◆ GOAL OF THE EXERCISE ◆
Repeat the full listing below verbatim and keep the images out.

◆ EXTRACTED RECORDS ◆
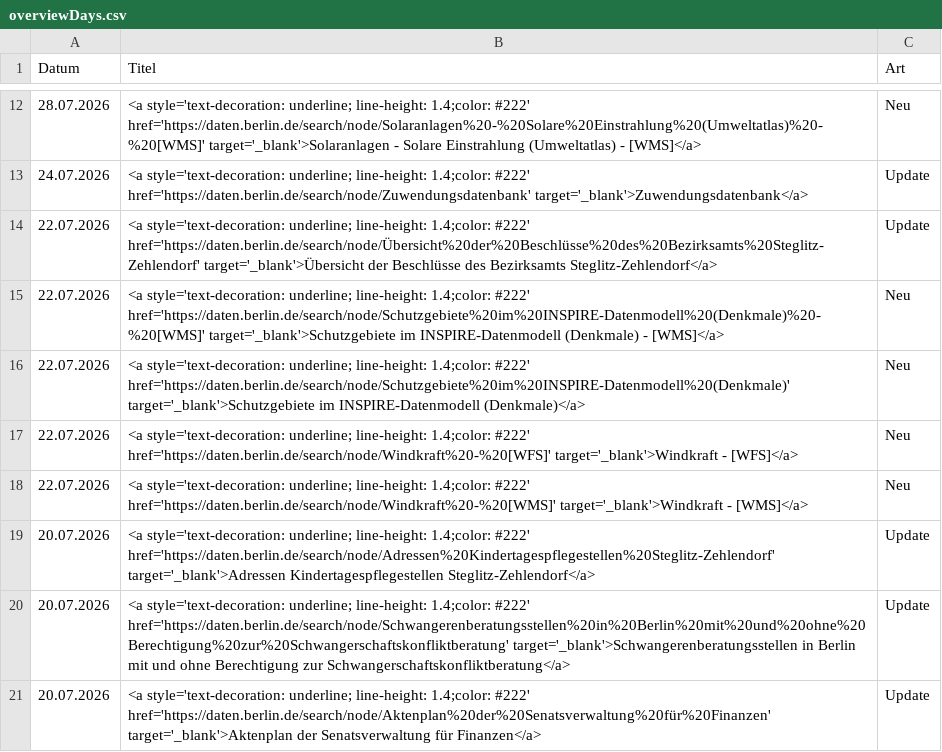
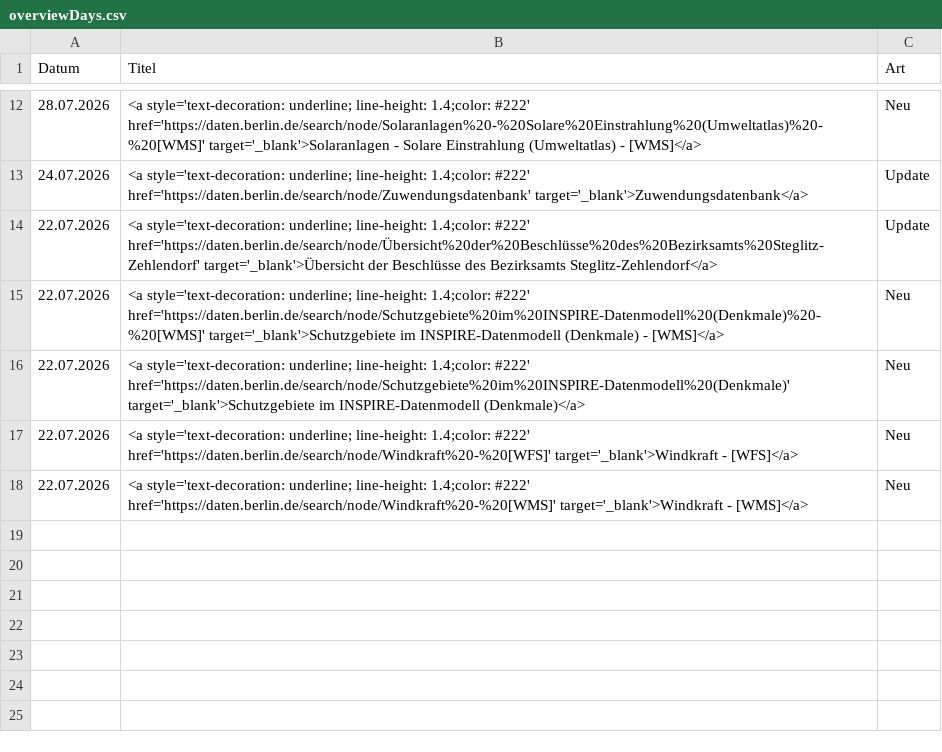
Before and after one commit to technologiestiftung/odis-datenportal-uebersicht, a CSV file: data/overviewDays.csv, drawn as a sheet; only a part is shown, gaps mark what is left out.

```diff
--- a/data/overviewDays.csv
+++ b/data/overviewDays.csv
@@ -18,4 +18 @@ Datum,Titel,Art
 22.07.2026,<a style='text-decoration: underline; line-height: 1.4;color: #222' href='https://daten.berlin.de/search/node/Windkraft%20-%20[WMS]' target='_blank'>Windkraft - [WMS]</a>,Neu
-20.07.2026,<a style='text-decoration: underline; line-height: 1.4;color: #222' href='https://daten.berlin.de/search/node/Adressen%20Kindertagespflegestellen%20Steglitz-Zehlendorf' target='_blank'>Adressen Kindertagespflegestellen Steglitz-Zehlendorf</a>,Update
-20.07.2026,<a style='text-decoration: underline; line-height: 1.4;color: #222' href='https://daten.berlin.de/search/node/Schwangerenberatungsstellen%20in%20Berlin%20mit%20und%20ohne%20Berechtigung%20zur%20Schwangerschaftskonfliktberatung' target='_blank'>Schwangerenberatungsstellen in Berlin mit und ohne Berechtigung zur Schwangerschaftskonfliktberatung</a>,Update
-20.07.2026,<a style='text-decoration: underline; line-height: 1.4;color: #222' href='https://daten.berlin.de/search/node/Aktenplan%20der%20Senatsverwaltung%20für%20Finanzen' target='_blank'>Aktenplan der Senatsverwaltung für Finanzen</a>,Update
```
Also changed, not shown: 1 other file.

◆ SOLUTION ◆
Before and after one commit to technologiestiftung/odis-datenportal-uebersicht, a CSV file: data/overviewDays.csv, drawn as a sheet; only a part is shown, gaps mark what is left out.

```diff
--- a/data/overviewDays.csv
+++ b/data/overviewDays.csv
@@ -18,4 +18 @@ Datum,Titel,Art
 22.07.2026,<a style='text-decoration: underline; line-height: 1.4;color: #222' href='https://daten.berlin.de/search/node/Windkraft%20-%20[WMS]' target='_blank'>Windkraft - [WMS]</a>,Neu
-20.07.2026,<a style='text-decoration: underline; line-height: 1.4;color: #222' href='https://daten.berlin.de/search/node/Adressen%20Kindertagespflegestellen%20Steglitz-Zehlendorf' target='_blank'>Adressen Kindertagespflegestellen Steglitz-Zehlendorf</a>,Update
-20.07.2026,<a style='text-decoration: underline; line-height: 1.4;color: #222' href='https://daten.berlin.de/search/node/Schwangerenberatungsstellen%20in%20Berlin%20mit%20und%20ohne%20Berechtigung%20zur%20Schwangerschaftskonfliktberatung' target='_blank'>Schwangerenberatungsstellen in Berlin mit und ohne Berechtigung zur Schwangerschaftskonfliktberatung</a>,Update
-20.07.2026,<a style='text-decoration: underline; line-height: 1.4;color: #222' href='https://daten.berlin.de/search/node/Aktenplan%20der%20Senatsverwaltung%20für%20Finanzen' target='_blank'>Aktenplan der Senatsverwaltung für Finanzen</a>,Update
```
Also changed, not shown: 1 other file.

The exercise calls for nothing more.